World’s Bitterest Beer?3
Are you a huge hop head? Do you crave Humulus Lupulus in your sleep? Maybe you even struggle to wake up after a few “double IPAs” and a night asleep on a hop pillow?!
Well one Oxfordshire brewer has taken on the challenge to create the world’s bitterest beer, and his strategy: yeah you guessed it, he’s thrown a silly amount of hops into his brew.
Pete Fowler of the Pitstop Brewery near Wantage rose to the occasion after a friend reckoned he couldn’t match the bitterness of US craft beers, and in Mr Fowler’s words ‘that was like red rag to a bull’. The beer (or barley wine) has over £100s worth of hops plus additional hop additives for one 9 barrel keg of the beer compared to a usual £5 worth.
Bearing in mind the brewer himself hasn’t tried it yet and is expecting it to be in the region of 500 IBUs* (a theoretical number which scares the pants of my tastebuds) it raises interesting questions on innovation (or should I say ‘innovation’).
Is this an ‘extreme beer’? Or is it simply a boisterous take on the traditional British bitter, tongue in cheek and one finger up to the extremists? Or just a bit of fun?!
Let’s compare to Tactical Nuclear Penguin which seems to have been a success so far for BrewDog. They’ve brewed it to push boundaries and simply because they can, which the beer loving world are mostly praising. Is it drinkable? It’s an acquired taste I reckon, it’s as smooth and drinkable as an Imperial Stout aged for a few years and I admire BrewDog for making it and laying the gaunlet down for brewers to push the boat out further.
So should we take Mr Fowler’s brew in the same light, or not take it too seriously and be guilty of pandering to BrewDog because they are glamourous and modern?
The deciding factor will be if throwing a load of hops into an English bitter makes a good beer? I wouldn’t sit down on an evening with Tactical Nuclear Penguin, but I enjoyed the experience. I guess the only way I’ll know with this one is to give it a go and taste it when the beer goes on sale at the Royal Oak in Wantage (from late January).
If I still lived in Oxfordshire I’d be making a short hop down past Oxford one evening, but unfortunately I can’t justify the trip from West Yorkshire, so I’ll have to rely on someone else’s tasting notes.
I’ll leave you with Garrett Olivers’s words, which seem kinda relevant:
“The hoppiest beer?
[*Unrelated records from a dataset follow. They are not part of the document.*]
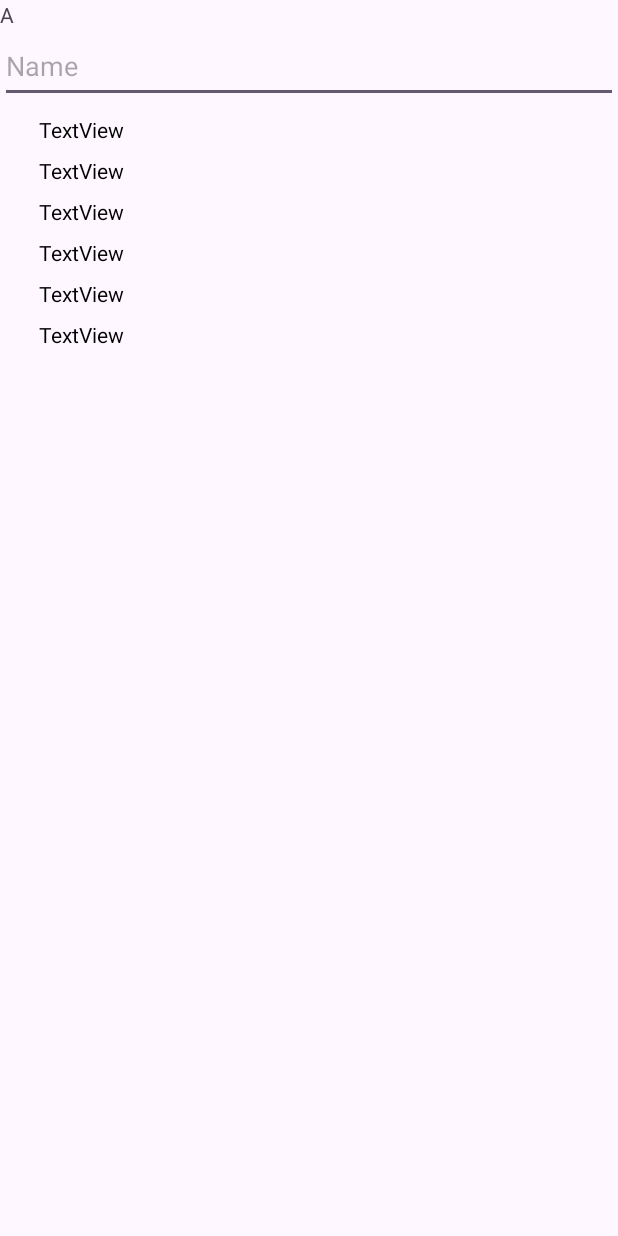
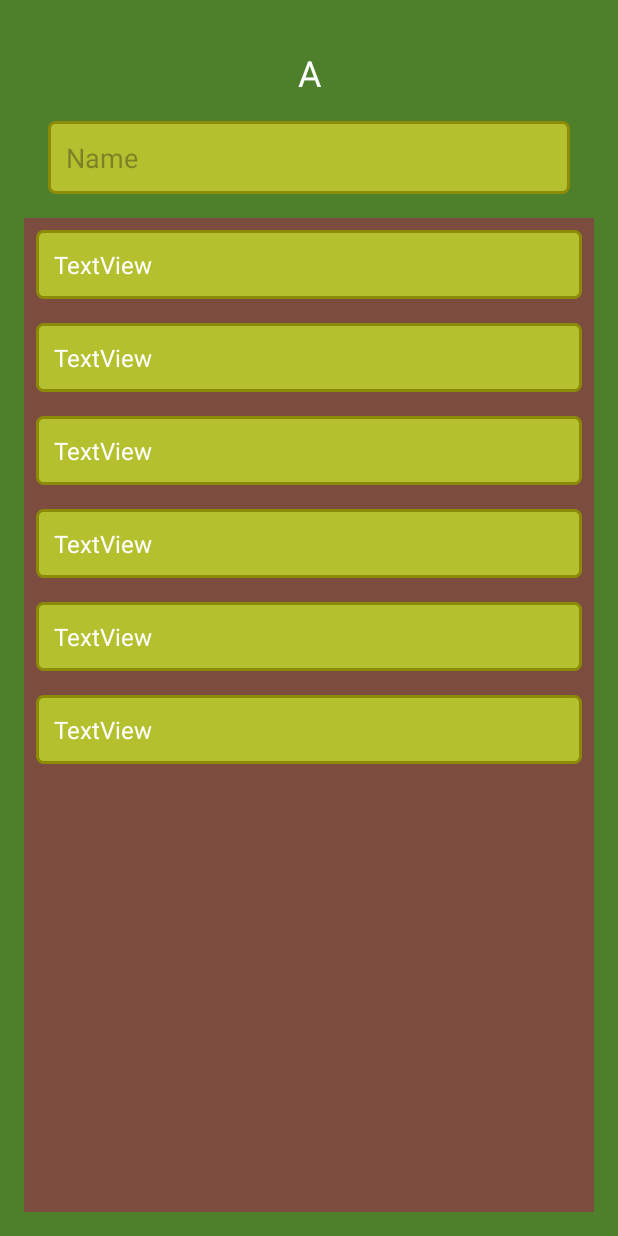
Before and after one commit to mmustafademirhann/WeatherAppApp, an Android app: the layout activity_geography.xml on its own in the app's theme, with its tools: preview values and no code run, on a phone screen of 412 x 824 dp. Run offline under Robolectric (Android 15) with nearby library versions, the phone set to English and light mode, and no system bars.

Commit message:
Merge remote-tracking branch 'origin/mustafa' into mustafa

```diff
--- /dev/null
+++ b/app/src/main/res/drawable/edittext_background.xml
@@ -0,0 +1,6 @@
+<?xml version="1.0" encoding="utf-8"?>
+<shape xmlns:android="http://schemas.android.com/apk/res/android">
+    <solid android:color="#B4C02D"/> <!-- Pixelated yellow-green color -->
+    <corners android:radius="4dp"/>
+    <stroke android:color="#8B8B08" android:width="2dp"/> <!-- Border -->
+</shape>
--- /dev/null
+++ b/app/src/main/res/drawable/minecraft_background.xml
@@ -0,0 +1,4 @@
+<?xml version="1.0" encoding="utf-8"?>
+<shape xmlns:android="http://schemas.android.com/apk/res/android">
+    <solid android:color="#4E7F2A"/> <!-- Earthy green color -->
+</shape>
--- /dev/null
+++ b/app/src/main/res/drawable/recyclerview_background.xml
@@ -0,0 +1,4 @@
+<?xml version="1.0" encoding="utf-8"?>
+<shape xmlns:android="http://schemas.android.com/apk/res/android">
+    <solid android:color="#7C4D3F"/> <!-- Earthy brown color -->
+</shape>
--- a/app/src/main/res/layout/activity_geography.xml
+++ b/app/src/main/res/layout/activity_geography.xml
@@ -1,30 +1,49 @@
 <?xml version="1.0" encoding="utf-8"?>
-<LinearLayout xmlns:android="http://schemas.android.com/apk/res/android"
+<androidx.constraintlayout.widget.ConstraintLayout xmlns:android="http://schemas.android.com/apk/res/android"
+    xmlns:app="http://schemas.android.com/apk/res-auto"
     xmlns:tools="http://schemas.android.com/tools"
     android:layout_width="match_parent"
-
     android:layout_height="match_parent"
-    android:orientation="vertical">
+    android:background="@drawable/minecraft_background"
+    android:padding="16dp">
 
     <TextView
         android:id="@+id/textView"
-
         android:layout_width="wrap_content"
         android:layout_height="wrap_content"
-        android:text="A" />
+        android:text="A"
+        android:textColor="@android:color/white"
+        android:textSize="24sp"
+        app:layout_constraintEnd_toEndOf="parent"
+        app:layout_constraintStart_toStartOf="parent"
+        app:layout_constraintTop_toTopOf="parent"
+        android:layout_marginTop="16dp" />
 
     <EditText
         android:id="@+id/editTextName"
-        android:layout_width="match_parent"
-        android:layout_height="49dp"
-        android:hint="Name" />
+        android:layout_width="0dp"
+        android:layout_height="wrap_content"
+        android:layout_marginTop="16dp"
+        android:layout_marginStart="16dp"
+        android:layout_marginEnd="16dp"
+        android:background="@drawable/edittext_background"
+        android:hint="Name"
+        android:padding="12dp"
+        app:layout_constraintEnd_toEndOf="parent"
+        app:layout_constraintStart_toStartOf="parent"
+        app:layout_constraintTop_toBottomOf="@id/textView" />
 
     <androidx.recyclerview.widget.RecyclerView
         android:id="@+id/recyclerView"
-        android:layout_width="match_parent"
-        android:layout_height="match_parent"
+        android:layout_width="0dp"
+        android:layout_height="0dp"
+        android:layout_marginTop="16dp"
+        android:background="@drawable/recyclerview_background"
+        app:layout_constraintEnd_toEndOf="parent"
+        app:layout_constraintStart_toStartOf="parent"
+        app:layout_constraintTop_toBottomOf="@id/editTextName"
+        app:layout_constraintBottom_toBottomOf="parent"
         tools:itemCount="10"
-        tools:listitem="@layout/add_city"
-        />
+        tools:listitem="@layout/add_city" />
 
-</LinearLayout>
+</androidx.constraintlayout.widget.ConstraintLayout>
--- a/app/src/main/res/layout/add_city.xml
+++ b/app/src/main/res/layout/add_city.xml
@@ -3,16 +3,23 @@
     xmlns:app="http://schemas.android.com/apk/res-auto"
     xmlns:tools="http://schemas.android.com/tools"
     android:layout_width="match_parent"
-    android:layout_height="wrap_content">
+    android:layout_height="wrap_content"
+    android:background="@drawable/recyclerview_background"
+    android:padding="8dp">
 
     <TextView
         android:id="@+id/addCity"
-        android:layout_width="wrap_content"
+        android:layout_width="0dp"
         android:layout_height="wrap_content"
-        android:layout_marginStart="26dp"
-        android:layout_marginTop="8dp"
         android:text="TextView"
-        android:textColor="@android:color/black"
+        android:textColor="@android:color/white"
+        android:textSize="16sp"
         app:layout_constraintStart_toStartOf="parent"
-        app:layout_constraintTop_toTopOf="parent" />
+        app:layout_constraintEnd_toEndOf="parent"
+        app:layout_constraintTop_toTopOf="parent"
+        app:layout_constraintBottom_toBottomOf="parent"
+        android:padding="12dp"
+        android:background="@drawable/edittext_background"
+        tools:ignore="MissingConstraints" />
+
 </androidx.constraintlayout.widget.ConstraintLayout>
--- /dev/null
+++ b/app/src/main/res/values/mine_colors.xml
@@ -0,0 +1,4 @@
+<resources>
+    <color name="white">#FFFFFF</color>
+    <color name="black">#000000</color>
+</resources>
```
Also changed, not shown: app/src/main/java/com/example/vbchatgptweatherapp/presentation/MainActivity.kt (+54 -16 lines), app/src/main/java/com/example/vbchatgptweatherapp/presentation/viewModel/GeographyAdapter.kt (+9 -6 lines).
It’s a fairly idiotic pursuit, like a chef saying, ‘This is the saltiest dish.’ Anyone can toss hops in a pot, but can you make it beautiful?”
If Pitstop Brewery get the record the real test will be if the beer actually tastes any good, but you have to admire the balls of a small brewery to give it a go. As a bit of fun, it’s got them a nice news story, as a serious pursuit, the proof will be in the pudding.Tags: bitter, bitterness, BrewDog, IBUs, pitstop brewery
I was just about to use the Garrett Oliver quote but you are one step ahead!
It’s a bit of fun and I like it. It’s got them some small publicity and I’m sure it’ll sell out (it bloody needs to, the amount of hops that have gone in!). Whether or not it’ll be drinkable… who knows! At least it’s a barley wine and not a session ale.
Then there’s the whole ‘but you can’t taste past 120IBU’ (or whatever) arguement. Or the fact that Mikkeller brewed a beer with 2007IBUs… And is this the actual IBU or theoretical IBU…
Good on them I say. I like the spirit they’ve one it in; they are smiling in pictures as if it’s some joke they are having, not aking themselves too seriously.
Five hundred IBU’s is slightly excessive, although IPA’s were brewed by Amsinck in the 19th century with 400 IBU’s and only 6.5% abv, but these were matured for 12 months or longer and low alpha acid hops were used. The use of low acid aroma hops and year long maturation produces a beer which is not too unbalanced.
Personally, I would just save myself money by brewing an IPA using 20% aa hops instead of bucket loads of 3% hops, so half the wort wouldn’t be soaked up by the hops and then I would bottle it young to avoid 12 months storage and sell it to beer afficionados for big bucks who don’t mind paralysing their tastebuds for the night.
Got to go, my tea’s getting cold and it needs another 20 lumps of sugar.